From Dec. 26, 2008
Celebrating as a family didn’t feel right after Roland died. So we decided not to. Instead, we drive to Juarez; to a children’s home on the west side, built on a old dump, barbed wire surrounding it.
Jose had lost his market place in a fire a few months ago, and their family and the children’s mission were having a very tight time because of it. I gave him the Bibles, computers, and monetary donation we had brought with, and told him we’d also be buying Christmas food. But as we visited our friends, we saw their needs were greater than we had expected.
We walked into Ines’ home on Dec. 23 and saw that there was absolutely nothing in her small, cinderblock home for Christmas for her five children. We also learned that another woman, Sylvia, had only had a Christmas present once before in her life. This month, her husband was laid off of his job, and she was unable to work more than two days a week as a maid. (she used to work everyday for Jose’s family, until the market burned and they couldn’t afford to pay her every day).
Sylvia, with an 18 month old toddler, also had nothing for Christmas. And then, of course, there was Juventud, the children’s home we were visiting. Many of the children teenagers did have relatives to visit for Christmas. But there were four still at the home, and they also had no gifts. Chuy’s mother had died a few years ago and he had never known his father. Scott, (11 yrs old) had a father, but he was afraid to be with him because of drunkenness and beatings. He asked Jose if he could please stay at the home. (His dad did try to come and get him while we were there, and Scott was crying and begging to stay at Juventud. His dad finally left angrily.)

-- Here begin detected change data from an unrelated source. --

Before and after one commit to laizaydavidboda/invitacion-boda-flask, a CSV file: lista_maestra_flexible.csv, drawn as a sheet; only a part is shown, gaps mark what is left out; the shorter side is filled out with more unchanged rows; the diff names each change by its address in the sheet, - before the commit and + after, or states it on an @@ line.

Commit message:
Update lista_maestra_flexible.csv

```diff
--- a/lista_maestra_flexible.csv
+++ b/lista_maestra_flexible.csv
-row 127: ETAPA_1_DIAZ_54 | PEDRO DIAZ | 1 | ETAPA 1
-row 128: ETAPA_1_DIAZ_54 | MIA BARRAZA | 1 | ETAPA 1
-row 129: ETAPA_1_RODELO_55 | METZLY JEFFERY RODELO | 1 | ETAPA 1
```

Jose also asked us if we would make it our mission (mine and my teenagers) during our stay to talk to Chuy, who is almost 18, and tell him the importance of living for Christ, because Chuy hadn’t been walking with Jesus. He’d been somewhat disobedient lately, and Jose was worried that once Chuy turned 18, he’d leave and get into trouble. I was fine with what ever Jose asked us to do. I would serve any of his needs.

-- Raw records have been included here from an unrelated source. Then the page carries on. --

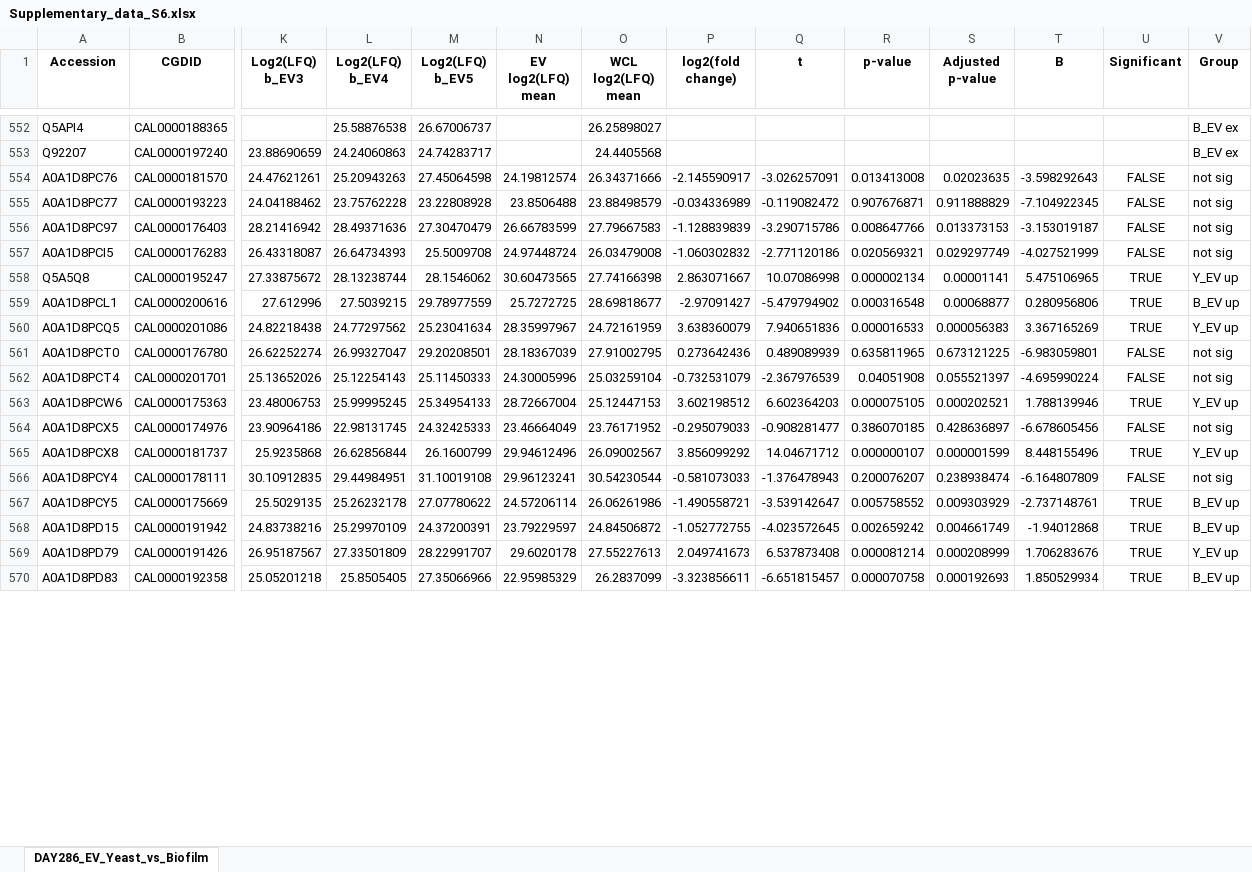
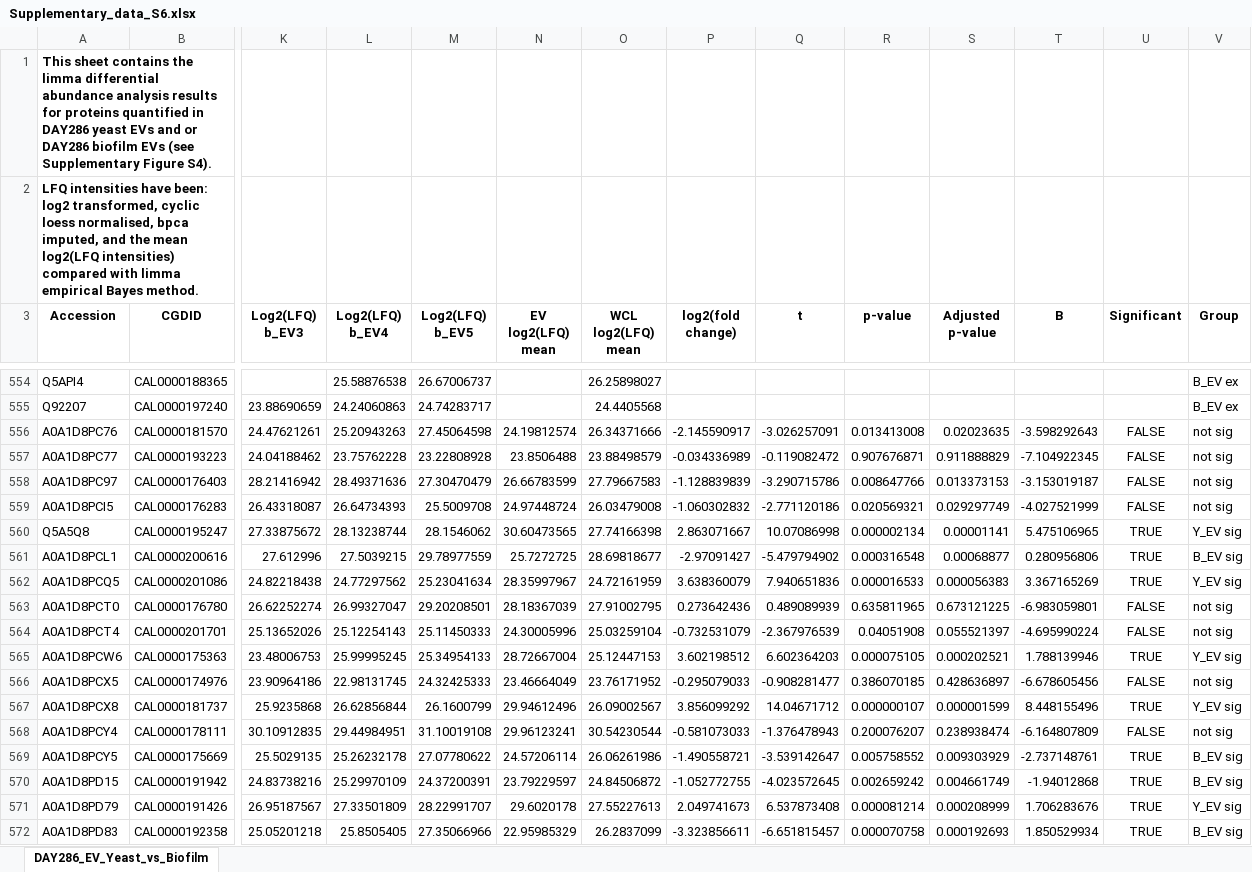
Before and after one commit to csdaw/candidaev, an Excel workbook: inst/manuscript/supplementary_data/Supplementary_data_S6.xlsx, sheet DAY286_EV_Yeast_vs_Biofilm, drawn as a sheet; only a part is shown, gaps mark what is left out; values as stored, in another font and other column widths than the file's, no borders; addresses are those after the commit; rows hold the shown columns only; the diff covers the shown part only; the diff names each change by its address in the sheet, - before the commit and + after, or states it on an @@ line.

Commit message:
Finish responses to reviewer comments
Add Supplementary Data S8.

Modify Figure 5. Fix typo in Supplementary Figure S1.

Add headings to Supplementary Data S6 S7 and S8

```diff
--- a/inst/manuscript/supplementary_data/Supplementary_data_S6.xlsx (sheet DAY286_EV_Yeast_vs_Biofilm)
+++ b/inst/manuscript/supplementary_data/Supplementary_data_S6.xlsx (sheet DAY286_EV_Yeast_vs_Biofilm)
+row 1: This sheet contains the limma differential abundance analysis results for proteins quantified in DAY286 yeast EVs and or DAY286 biofilm EVs (see Supplementary Figure S4).
+row 2: LFQ intensities have been: log2 transformed, cyclic loess normalised, bpca imputed, and the mean log2(LFQ intensities) compared with limma empirical Bayes method.
-V560 (Group): Y_EV up
+V560 (Group): Y_EV sig
-V561 (Group): B_EV up
+V561 (Group): B_EV sig
-V562 (Group): Y_EV up
+V562 (Group): Y_EV sig
-V565 (Group): Y_EV up
+V565 (Group): Y_EV sig
-V567 (Group): Y_EV up
+V567 (Group): Y_EV sig
-V569:V570 (Group): B_EV up
+V569:V570 (Group): B_EV sig
-V571 (Group): Y_EV up
+V571 (Group): Y_EV sig
-V572 (Group): B_EV up
+V572 (Group): B_EV sig
```
Also changed, not shown: 256 edited cells elsewhere in this sheet, inst/manuscript/supplementary_data/supplementary_data_S7.xlsx, 33 other files.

But then he asked for something unusual. He wanted our children to spend time with his own children just having fun. They asked our kids to stay up late one night just to play worship music together. I wasn’t sure at first, thinking that this didn’t sound like “mission work.” Then I realized that it was. It was ministery to the mission director and his family. I had asked God to just show us what was needed and help us to fill the gaps. This is what Jose was saying was needed.
Anyway, our family enjoyed everything we had the opportunity to do while we were there.
Everyone came together at Jose’s house for Christmas Eve. We had a wonderful time. My son did a “Little Drummer Boy” thing for them, and we sang Christmas carols, had tamales for dinner, and handed out the gifts we had brought them. Nothing huge, just small, nice things.
It was so wonderful. All my children were laughing – just enjoying watching the others open their gifts. None of them looked for anything for themselves under the tree. They understood. It was awesome to see them this way – happy with just being there to help.
Ines then invited the whole group for dinner at her house for Christmas the next day. She made a traditional soup and we bought a piñata and stuffed it with candy.
The final evening we were there, on the 26th, everyone met at Juventud con Vision for a chicken barbecue. Now Jose asked me to say something. Jose gathered everyone together before dinner and I read parts of Proverbs 4 to the youth. Then I told them Roland’s story. I know it’s not normal to tell someone else’s story. But I wanted the children to know of God’s presence on Roland’s last day. I now had their full attention, and I reminded them that we are all going to die. I wanted them to know that we are all just sojourner’s in this land, and the real life, the life that really matters, is with God’s coming kingdom; the next life. It doesn’t matter if we are rich or poor. All that matters is if we are serving Jesus. My son began crying quietly. When I was finished, you could feel God’s presence. Jose then told me that he felt he should “do a calling”, and he asked the youth how many wanted to recommit their lives to Christ. Hands shot up, including Chuy’s.
It was a wonderful three days. Jose asked when we would be coming back, as did several others. I don’t know! We do intend to go back, but I hadn’t begun to think about when.
Once we were on the road home though, my daughter and I began talking. We had been surprised by the number of cars that needed relatively minor work to put them back on the road. No one in Jose’s group does any kind of car mechanics. Jose didn’t even know how to change the bulb in his tail light. She had gone to the store to help him buy the bulb to put in. We wished there had been more time so we could have changed a timing belt on an old van.
Next time, we’ll go prepared to work on cars.